This hammer blow to consumption has taken the shine off brands in other segments too. For example, across the board, auto brands in the Southeast Asian market were hit, led by Honda, Toyota and Nissan, which fell 19, eight and 18 spots, respectively. With consumers shying away from the indulgence of car purchases, carmakers seemed to take a hit.
Atienza of Dentsu Philippines contends that beyond the health and economic worries, local regulations too played their part in these brands’ performance. “2019 was a difficult year for the automobile industry as the new TRAIN (The Tax Reform for Acceleration and Inclusion) law increased taxation on both vehicles and fuel … [and] Covid-19 has dealt a major blow to the category impacting sales dramatically, as Filipinos limit spending and conserve their savings during the pandemic.”

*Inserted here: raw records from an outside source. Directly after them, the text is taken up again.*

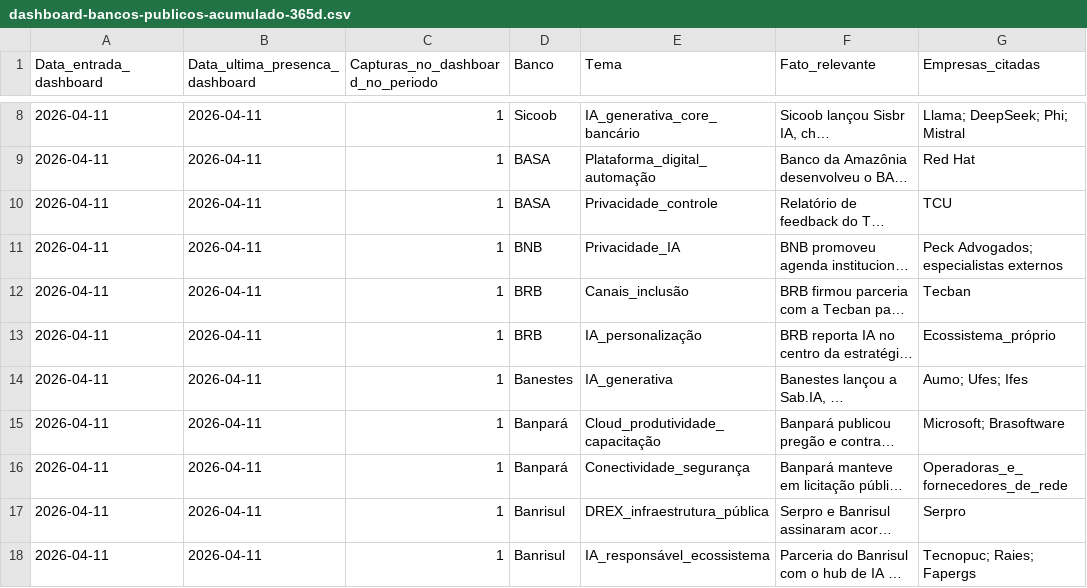
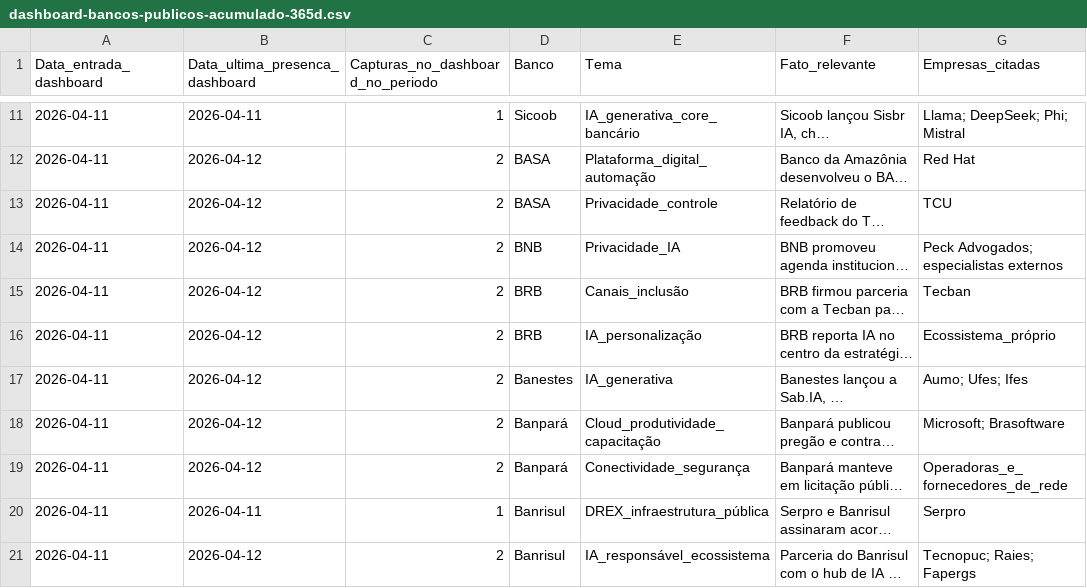
Before and after one commit to mikeheyde/Aegis2_0, a CSV file: site/dashboard-bancos-publicos/dashboard-bancos-publicos-acumulado-365d.csv, drawn as a sheet; only a part is shown, gaps mark what is left out; long unchanged cells end in …; addresses are those after the commit; the diff covers the shown part only; the diff names each change by its address in the sheet, - before the commit and + after, or states it on an @@ line.

Commit message:
Atualiza radar de bancos públicos e cooperativos em 2026-04-12

```diff
--- a/site/dashboard-bancos-publicos/dashboard-bancos-publicos-acumulado-365d.csv
+++ b/site/dashboard-bancos-publicos/dashboard-bancos-publicos-acumulado-365d.csv
-B12:B19 (Data_ultima_presenca_dashboard): 2026-04-11
+B12:B19 (Data_ultima_presenca_dashboard): 2026-04-12
-C12:C19 (Capturas_no_dashboard_no_periodo): 1
+C12:C19 (Capturas_no_dashboard_no_periodo): 2
-B21 (Data_ultima_presenca_dashboard): 2026-04-11
+B21 (Data_ultima_presenca_dashboard): 2026-04-12
-C21 (Capturas_no_dashboard_no_periodo): 1
+C21 (Capturas_no_dashboard_no_periodo): 2
```
Also changed, not shown: 3 added rows and 10 edited cells elsewhere in this file, 5 other files.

The shift to ride-hailing ventures—both large unicorn labels such as Grab and newer upstarts such as Angkas (which in Filipino means “ride together”) only made a bad problem worse, with the pandemic acting as a sledgehammer blow to the industry.
Even as many brands suffered the dual strike of economic uncertainty and a global pandemic, some categories also rose at this time. One such segment that seemed to prosper was the fintech space (in contrast to traditional banks, which slid hard), with the likes of Gcash (up 38) and Visa benefitting. In ecommerce, Shopee rose 24 places, from 55th to 31st.
“New payment avenues such as GCash responded very quickly when Filipinos needed to transfer money online, providing a solution that was convenient, easy and accessible,” says Francine Kahn-Gonzalez, CEO of BBDO Guerrero. Bringing a large unbanked population online and growing demand from small businesses helped these firms burnish their brands too. “The experience of using these payment options has been positive, and data shows that Filipinos will continue to use these payment options even after the pandemic.”
Despite this seeming flux, the top 10 listing for The Philippines was relatively stable. While Samsung continued to be the top brand in the market, Apple and Nestle traded positions in the top 3. Besides this, the only change in the top 10 for 2020 was in tenth place. While Coca Cola dropped out to 11th, Starbucks rose from 13th to 10th place.
It was at the other end of the table where all the action was hidden. Compared to a stable top 10, the bottom 20 saw several new entrants, led by Pringles, which went up 53 places from 145 to 92, Guess, which leapfrogged 49 places from 134 to 85, Condura (sneaking into the top 100 by going up from 146 to 99), Instagram (124 to 97) and L’Oreal (117 to 96), gave straggling incumbents reason to keep a wary eye on their rearview mirror.